To say these professors were unpopular would be an understatement, however-fortunately for Harry, he did get a chance to use the Cruciatus Curse on Amycus Carrow. At one point, Voldemort sends Death Eaters to check on the Ravenclaw Tower. Amycus was among the followers who demanded entry into the Tower from Professor McGonagall, but when McGonagall called Amycus a coward, he spat right in her face, which Harry saw first hand. Unable to contain himself, Harry slammed Amycus in to the wall and cast the torture curse on him. 11.
Rita Skeeter Rita Skeeter, an infamous journalist who specialized in defamation pieces for the daily prophet, wasn’t actually included much in the films- but we still got the sense that she was awful.
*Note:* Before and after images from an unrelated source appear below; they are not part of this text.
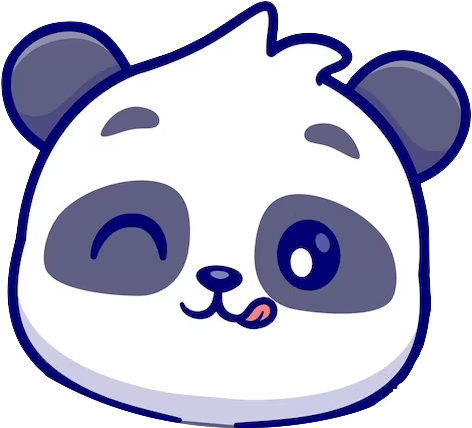
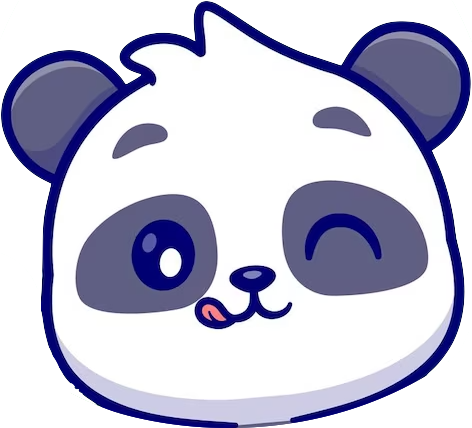
Panda face added to top link bar

diff --git a/components/room/LinkComponent.vue b/components/room/LinkComponent.vue
@@ -1,11 +1,14 @@
 <template>
-  <div class="shadow-sm bg-light pt-2 pb-1 d-flex flex-column justify-content-center room-link-div text-center">
-    <p style="font-family: 'Cera Round Pro Bold', sans-serif" class="my-0">{{ $t('lobby.inviteFriends') }}</p>
-    <b-link ref="roomLink" @click="copyLinkToClipboard()" class="room-link">
-      {{ roomLink }}
-    </b-link>
-    <p class="my-0" v-if="copied" style="font-family: 'Cera Round Pro Bold', sans-serif">{{ $t('general.copied') }}</p>
-    <p class="my-0" v-else @click="copyLinkToClipboard()">{{ $t('general.clickToCopyToClipboard') }}</p>
+  <div>
+    <b-img @click="goHome" class="d-none d-sm-block panda-face-img m-2" src="~/assets/images/panda-wink-2.png"/>
+    <div class="shadow-sm bg-light pt-2 pb-1 d-flex flex-column justify-content-center room-link-div text-center">
+      <p style="font-family: 'Cera Round Pro Bold', sans-serif" class="my-0 mx-auto">{{ $t('lobby.inviteFriends') }}</p>
+      <b-link ref="roomLink" @click="copyLinkToClipboard()" class="room-link mx-auto">
+        {{ roomLink }}
+      </b-link>
+      <p class="my-0 mx-auto" v-if="copied" style="font-family: 'Cera Round Pro Bold', sans-serif">{{ $t('general.copied') }}</p>
+      <p class="my-0 mx-auto width-au" v-else @click="copyLinkToClipboard()">{{ $t('general.clickToCopyToClipboard') }}</p>
+    </div>
   </div>
 </template>
 
@@ -35,7 +38,9 @@ export default {
         roomLinkRef.$el.style.opacity = 1
       }, 300)
       setTimeout(() => { this.copied = false }, 1000)
-    }
+    },
+
+    goHome() { this.$router.push('/') },
   },
 
   props: [
@@ -45,6 +50,15 @@ export default {
 </script>
 
 <style>
+.panda-face-img {
+  z-index: 2;
+  height: 4.5rem;
+  position: fixed;
+  top: 0;
+  left: 0;
+  cursor: pointer;
+}
+
 .room-link-div {
   position: fixed;
   width: 100vw;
HOWEVER, in the book, more is revealed about Skeeter, like the fact that she was an animagus! That’s right, Skeeter was able to transform in to a beetle, which allowed her to sneak around and collect tons of juicy info. 12. Whomping Willow The Whomping Willow is a staple of the Hogwarts grounds that’s featured in both the book and film.
In the film, Harry and Ron have a bit of an issue with it when Ron’s Flying Ford Anglia is struck by the giant tree. However, beyond this, we don’t get a ton of info on the Whomping Willow. In the books, it’s revealed that the tree was planted on the grounds in order to cover up a secret passage leading from Hogwarts to the Shrieking Shack. This allowed Remus Lupin to travel around unnoticed when he needed to transform. 13.
Dumbledore’s Past Dumbledore’s a Harry Potter staple, and we learn a lot about him in both the books and films. However, what the films essentially gloss over entirely is Dumbledore’s backstory, which includes his relationship with Grindelwald, the fatal incident involving his sister Ariana, and his relationship with his brother Abeforth. 14.
Voldemort’s Past Just like Dumbledore, we see a lot of Voldemort in the books and films, however, we certainly get to know him a lot better in the books. For the most part, the film’s gloss over Voldemort’s backstory, like the fact that his mother Merope used a love potion on his father To, which was actually the main reason for his inability to feel love. 15.
Snowballs and Voldemort Ending on a lighter note, in a scene that was omitted from the films, Fred and George Weasley at one point in the Philosopher’s Stone enchanted a bunch of snowballs, which they directed at the back of Quirrell’s head. I find this one hilarious, because as is revealed later, that’s where Vodlemort’s face was! And that’s it for this theory! Did you watch the films first or read the books first? Comment down below. Until next time Remember The truth. It is a beautiful and terrible thing, and should therefore be treated with great caution.